March 10, 2016 — The tower panel at the AGL Conference, held March 8 in Atlanta, agreed that the wireless industry in general, and towers in particular, has great potential for the future. But with leasing in the doldrums last year and so far this year, the conversation surrounded when that future will get here.
The industry trends that make wireless such a successful industry are still in place, according to Clayton Funk, managing director, MVP Capital.
“The tower industry has definitely cooled off, but longer term, trend-wise, it is very positive,” he said. “The macrocellular network is still the number one way for the carriers to provide the consumer with an excellent customer experience.”

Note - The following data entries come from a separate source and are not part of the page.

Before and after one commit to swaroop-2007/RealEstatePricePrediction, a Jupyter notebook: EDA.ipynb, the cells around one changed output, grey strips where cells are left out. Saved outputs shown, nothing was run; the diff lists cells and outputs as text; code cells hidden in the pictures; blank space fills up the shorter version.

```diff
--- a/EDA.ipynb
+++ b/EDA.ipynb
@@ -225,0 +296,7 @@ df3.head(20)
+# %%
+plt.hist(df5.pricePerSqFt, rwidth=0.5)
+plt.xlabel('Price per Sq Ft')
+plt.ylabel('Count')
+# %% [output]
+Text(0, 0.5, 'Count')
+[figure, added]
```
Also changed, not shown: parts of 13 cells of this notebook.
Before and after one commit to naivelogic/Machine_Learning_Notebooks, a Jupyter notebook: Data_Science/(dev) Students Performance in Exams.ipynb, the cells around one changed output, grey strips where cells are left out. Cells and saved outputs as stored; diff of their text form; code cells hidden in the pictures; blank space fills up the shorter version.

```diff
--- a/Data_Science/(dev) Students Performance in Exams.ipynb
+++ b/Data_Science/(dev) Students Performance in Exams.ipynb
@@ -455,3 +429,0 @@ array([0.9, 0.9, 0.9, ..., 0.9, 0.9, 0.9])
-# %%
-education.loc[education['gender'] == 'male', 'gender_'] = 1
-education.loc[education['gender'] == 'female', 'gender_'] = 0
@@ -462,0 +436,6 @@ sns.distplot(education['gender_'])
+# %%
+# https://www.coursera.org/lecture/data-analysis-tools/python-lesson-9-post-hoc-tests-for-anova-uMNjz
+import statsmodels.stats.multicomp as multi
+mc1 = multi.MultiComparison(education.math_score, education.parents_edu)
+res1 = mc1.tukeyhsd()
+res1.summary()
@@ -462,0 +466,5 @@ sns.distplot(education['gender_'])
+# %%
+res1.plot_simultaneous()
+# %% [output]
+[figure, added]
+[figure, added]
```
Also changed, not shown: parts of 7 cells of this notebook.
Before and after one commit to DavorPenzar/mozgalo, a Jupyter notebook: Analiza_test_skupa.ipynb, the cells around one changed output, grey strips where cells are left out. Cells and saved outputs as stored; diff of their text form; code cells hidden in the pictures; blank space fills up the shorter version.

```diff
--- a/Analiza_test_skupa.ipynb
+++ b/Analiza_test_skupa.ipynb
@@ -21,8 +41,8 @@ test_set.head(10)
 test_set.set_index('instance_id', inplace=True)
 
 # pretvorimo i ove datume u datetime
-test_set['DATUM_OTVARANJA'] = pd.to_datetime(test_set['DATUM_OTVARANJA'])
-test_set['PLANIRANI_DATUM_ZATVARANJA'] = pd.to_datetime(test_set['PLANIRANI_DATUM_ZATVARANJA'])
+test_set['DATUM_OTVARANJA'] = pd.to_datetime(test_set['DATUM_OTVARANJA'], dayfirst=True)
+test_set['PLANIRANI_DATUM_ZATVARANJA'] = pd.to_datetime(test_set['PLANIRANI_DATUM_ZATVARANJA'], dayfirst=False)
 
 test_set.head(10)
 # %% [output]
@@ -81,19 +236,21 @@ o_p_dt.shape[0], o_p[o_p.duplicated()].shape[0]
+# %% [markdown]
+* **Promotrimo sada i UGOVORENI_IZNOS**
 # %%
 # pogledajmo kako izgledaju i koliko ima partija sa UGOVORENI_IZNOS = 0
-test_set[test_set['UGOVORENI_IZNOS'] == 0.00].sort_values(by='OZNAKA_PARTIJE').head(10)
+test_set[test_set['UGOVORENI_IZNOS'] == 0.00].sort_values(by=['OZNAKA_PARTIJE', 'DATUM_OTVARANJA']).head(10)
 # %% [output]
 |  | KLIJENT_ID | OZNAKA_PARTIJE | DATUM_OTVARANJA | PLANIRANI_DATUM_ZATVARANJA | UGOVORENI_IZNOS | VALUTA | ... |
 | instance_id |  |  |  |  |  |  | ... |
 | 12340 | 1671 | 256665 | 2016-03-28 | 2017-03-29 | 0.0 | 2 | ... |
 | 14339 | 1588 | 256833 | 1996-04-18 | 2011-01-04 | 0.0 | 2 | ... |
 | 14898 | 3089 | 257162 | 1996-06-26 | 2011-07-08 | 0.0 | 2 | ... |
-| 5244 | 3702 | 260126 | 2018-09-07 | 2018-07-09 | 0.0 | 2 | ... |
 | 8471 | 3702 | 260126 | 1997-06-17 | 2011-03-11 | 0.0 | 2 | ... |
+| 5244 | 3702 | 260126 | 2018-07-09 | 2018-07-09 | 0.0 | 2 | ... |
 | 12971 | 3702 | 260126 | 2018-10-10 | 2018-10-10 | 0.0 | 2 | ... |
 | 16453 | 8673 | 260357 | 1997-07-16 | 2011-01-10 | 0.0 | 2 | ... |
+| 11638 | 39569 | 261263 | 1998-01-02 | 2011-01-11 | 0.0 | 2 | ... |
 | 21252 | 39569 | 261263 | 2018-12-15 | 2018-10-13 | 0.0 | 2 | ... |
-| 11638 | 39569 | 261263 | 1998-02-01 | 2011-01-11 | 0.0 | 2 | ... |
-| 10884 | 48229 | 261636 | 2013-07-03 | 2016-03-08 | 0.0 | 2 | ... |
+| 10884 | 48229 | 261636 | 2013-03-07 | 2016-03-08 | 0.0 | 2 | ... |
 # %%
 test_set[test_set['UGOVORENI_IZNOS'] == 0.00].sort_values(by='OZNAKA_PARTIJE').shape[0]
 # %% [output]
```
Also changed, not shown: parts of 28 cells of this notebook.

That said, the tower industry is currently in “purgatory” with a number of factors possibly causing headwinds, according Funk. Questions surround how much capex is being spent on small cells and fiber deployment, as opposed to funding macrocellular network buildout.
“What will 5G look like and how much revenue will it push to the tower companies? Don’t underestimate how long it will take to find out,” Funk said. Other big picture items worth keeping an eye on include decreasing ARPUs and cost cutting at the carriers, he added.
Black & Veatch was not spared some of the pain in 2015, according to Marty Travers, president, telecommunications at B&V, who said he was happy when the year was over. However, he is optimistic about 2016 because the reduced capex of the carriers drove the company to diversify into alternative markets, such as Internet of Things/ Machine to Machine (IoT/M2M).
“[Carrier reduced capex] caused us to look at other markets where we could apply the skillsets that we have in infrastructure deployment,” Travers said. “We are looking at alternative markets, including working with Ingenu [on IoT/M2M], where there are small sites spread across large geography. That sits well with our skillsets.”
Surprisingly, work in the wireline sector has picked up some of the slack, as well. In 2014, 95 percent of Black & Veatch’s work was wireless versus 5 percent wireline. This year it is projected to be 65 percent wireless/35 percent wireline.
“Interestingly enough, everyone thought building out wireline capacity was over. That is not the case. It is seeing a significant resurgence. Wireless is still leading the way but we have shifted to an awful lot of fiber to the home projects,” Travers said. “This is the best way to keep our teams together and our expertise sharp.”
Travers is confident carriers will come back to investing in towers, but he urged the audience to take a broader view of the telecommunications landscape.
“Nobody wants less coverage, slower speeds or less capacity. Those will all eventually fuel our industry, but we have to be smart about where else we can apply our skillsets in an effective manner,” he said. “The skillsets that we have, and that this audience has, are applicable to other services.”
Bob Paige, SVP, mergers and acquisitions, predicted that AT&T will be up year over year, Verizon and T-Mobile will be steady, but “Sprint is the wild card.”
“[Sprint has] a lot of challenges with determining their network structure and how to finance the build out,” Paige said. “From our perspective, it really has been only one carrier spending for the last two years, so it is ironic that the tower companies’ stocks have been at historic levels.”
Funk noted that the billions of dollars will be spent on spectrum at the incentive auction this year and will be a drag on tower leasing.
“I think this year is going to be rather slow in terms of capex dollars and it will pick up in 2017/2018,” Funk said. Paige agreed with his assessment.